Julia Botero
The five sites testing above 15ppb at Indian River Schools had faucets replaced.

Earlier this fall, the Indian River Central School District in Jefferson County identified lead contamination in five sites around the district. Last month, state law went into effect requiring all schools test their drinking water for the toxic material. Lead is extremely harmful to young children, often leading to lower IQ’s, behavioral problems and even brain damage.

Fred Hauk, Health and Safety head with BOCES says he and his staff started testing schools in their region this summer when students were gone. They was checking to see if water pouring out of kitchen and bathroom faucets and water fountains had levels of lead over 15 parts per billion.

According to Hauk, after the first tests, about 4 percent of the schools had drinking water with those lead levels or more.

“I guess the best way I could explain it to you as to what 15 parts per billion is, if you were to fill an eyedropper with red food dye and drop those 15 drops into a swimming pool, that’s what 15 parts per billion is. “

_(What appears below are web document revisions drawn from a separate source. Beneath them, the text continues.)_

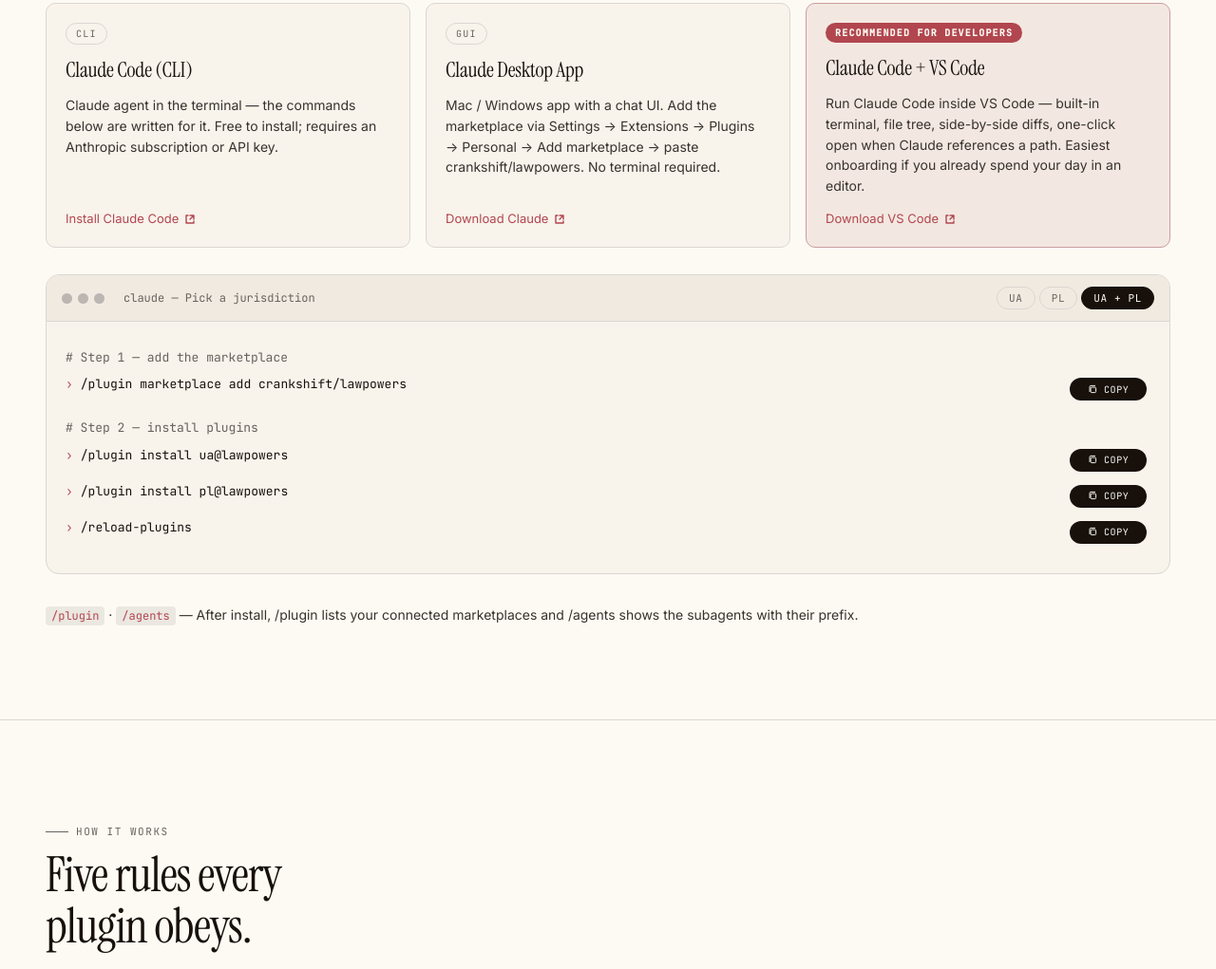
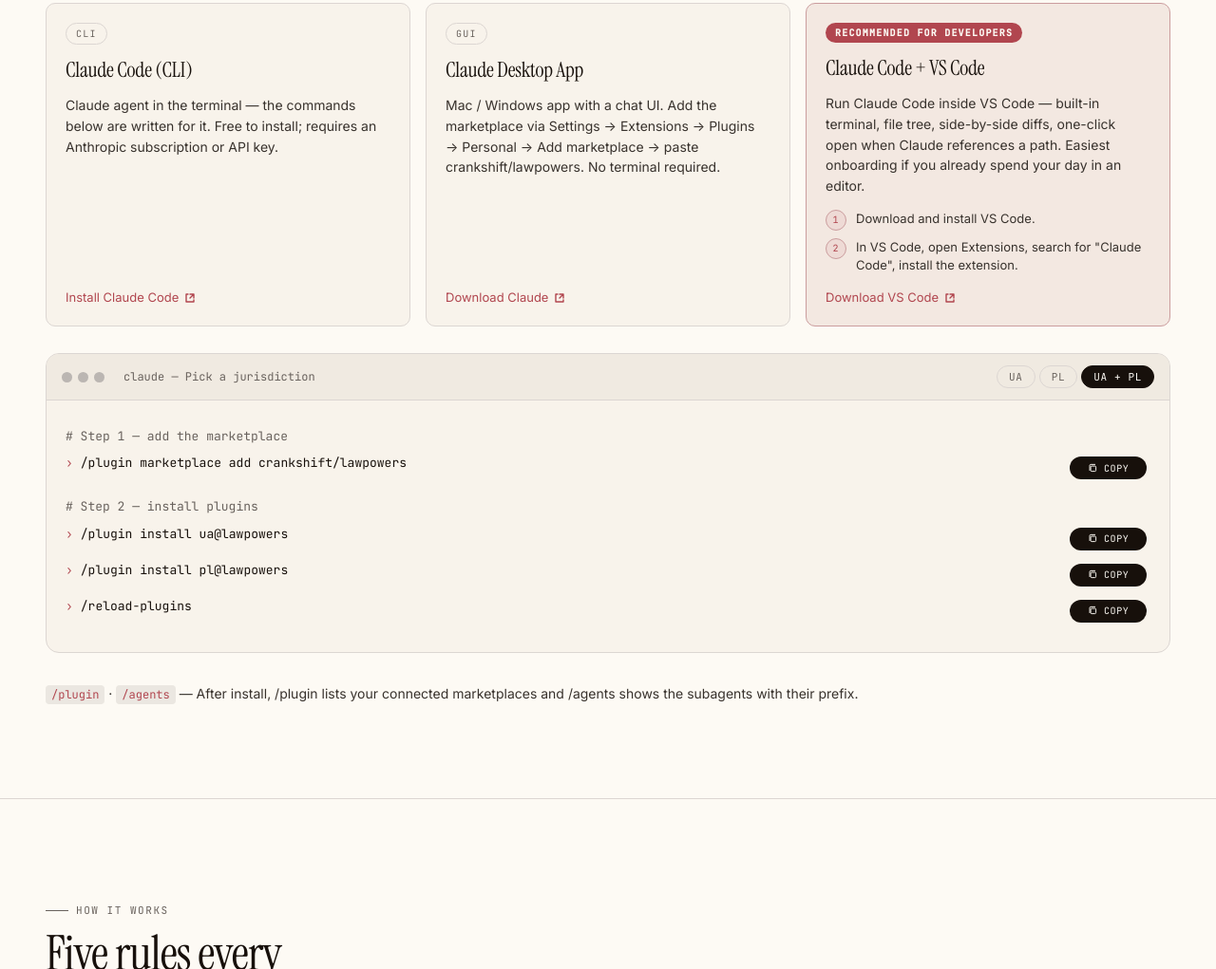
Before and after one commit to crankshift/lawpowers, an Astro site in the folder site/: page /en in a window 1280 px wide. Shown: the part 2652-3673 px from the top of the page at 95% size. Built offline with nearby package versions, Linux system fonts and the light colour scheme; Astro itself is replaced by a stand-in of ours.

Commit message:
feat(site): add explicit 2-step VS Code install instructions
The VS Code prereq card said Claude Code "runs inside VS Code" but
skipped the fact that users must install the Claude Code extension
separately after downloading VS Code. Spell out both steps so users
aren't stuck after the download.

- Add `vscode_step1` / `vscode_step2` keys in en/ua/pl.
- Render them as a numbered list inside the VS Code prereq card, before
  the "Download VS Code" CTA, so step 1 flows into the existing CTA and
  step 2 guides what to do in VS Code afterwards.

```diff
--- a/site/src/components/Install.astro
+++ b/site/src/components/Install.astro
@@ -85,6 +85,10 @@ const DEFAULT_TAB: TabKey = 'both'
           <div class="prereq-badge">{t.install.vscode_badge}</div>
           <h4>{t.install.vscode_title}</h4>
           <p>{t.install.vscode_body}</p>
+          <ol class="prereq-steps">
+            <li>{t.install.vscode_step1}</li>
+            <li>{t.install.vscode_step2}</li>
+          </ol>
           <span class="prereq-cta">
             {t.install.vscode_cta}
             <svg width="12" height="12" viewBox="0 0 12 12" fill="none" aria-hidden="true">
@@ -353,6 +357,39 @@ const DEFAULT_TAB: TabKey = 'both'
     border-radius: var(--rad-pill);
     padding: 3px 10px;
   }
+  .prereq-steps {
+    list-style: none;
+    padding: 0;
+    margin: 4px 0 0;
+    display: flex;
+    flex-direction: column;
+    gap: 8px;
+    counter-reset: prereq-step;
+  }
+  .prereq-steps li {
+    counter-increment: prereq-step;
+    display: grid;
+    grid-template-columns: 22px minmax(0, 1fr);
+    gap: 10px;
+    font-size: 13px;
+    line-height: 1.5;
+    color: var(--ink-2);
+  }
+  .prereq-steps li::before {
+    content: counter(prereq-step);
+    font-family: var(--font-mono);
+    font-size: 10px;
+    letter-spacing: 0.08em;
+    color: var(--accent);
+    border: 1px solid color-mix(in srgb, var(--accent) 40%, var(--rule));
+    border-radius: var(--rad-pill);
+    width: 22px;
+    height: 22px;
+    display: inline-grid;
+    place-items: center;
+    background: color-mix(in srgb, var(--accent) 8%, transparent);
+  }
+
   .prereq-cta {
     display: inline-flex;
     align-items: center;
--- a/site/src/locales/en.ts
+++ b/site/src/locales/en.ts
@@ -120,6 +120,9 @@ export const en = {
     vscode_title: 'Claude Code + VS Code',
     vscode_body:
       'Run Claude Code inside VS Code — built-in terminal, file tree, side-by-side diffs, one-click open when Claude references a path. Easiest onboarding if you already spend your day in an editor.',
+    vscode_step1: 'Download and install VS Code.',
+    vscode_step2:
+      'In VS Code, open Extensions, search for "Claude Code", install the extension.',
     vscode_cta: 'Download VS Code',
   },
   principles: {
--- a/site/src/locales/pl.ts
+++ b/site/src/locales/pl.ts
@@ -120,6 +120,9 @@ export const pl: Translation = {
     vscode_title: 'Claude Code + VS Code',
     vscode_body:
       'Claude Code uruchamia się wewnątrz VS Code — wbudowany terminal, drzewo plików, różnice obok siebie, klik w ścieżkę od razu otwiera plik. Najwygodniejsza opcja, jeśli na co dzień pracujesz w edytorze kodu.',
+    vscode_step1: 'Pobierz i zainstaluj VS Code.',
+    vscode_step2:
+      'W VS Code otwórz Extensions, wyszukaj „Claude Code" i zainstaluj rozszerzenie.',
     vscode_cta: 'Pobierz VS Code',
   },
   principles: {
--- a/site/src/locales/ua.ts
+++ b/site/src/locales/ua.ts
@@ -121,6 +121,9 @@ export const ua: Translation = {
     vscode_title: 'Claude Code + VS Code',
     vscode_body:
       'Claude Code запускається прямо у VS Code — вбудований термінал, дерево файлів, порівняння змін поруч, клік по шляху одразу відкриває файл. Найзручніший варіант, якщо ви щодня працюєте в редакторі коду.',
+    vscode_step1: 'Завантажте і встановіть VS Code.',
+    vscode_step2:
+      'У VS Code відкрийте Extensions, знайдіть «Claude Code» і встановіть розширення.',
     vscode_cta: 'Завантажити VS Code',
   },
   principles: {
```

James Koch, superintendent of Indian River Central School District, says the sources of contamination at the five sites were the faucets themselves -  not the school’s main water sources.  

“We immediately took all five out of service. One is permanently out of service, three have the faucets replaced and will be retested and the forth one we’re waiting for parts to come in.”

Koch says Indian River and other school districts are now turning their attention to sites around schools that aren’t obviously open to students and staff.

“Like janitor sop sinks need to be tested. You can fill a Gatorade bottle up in there so we need to start looking there,” said Koch.

All school districts in the state are expected to complete their lead testing by October 31.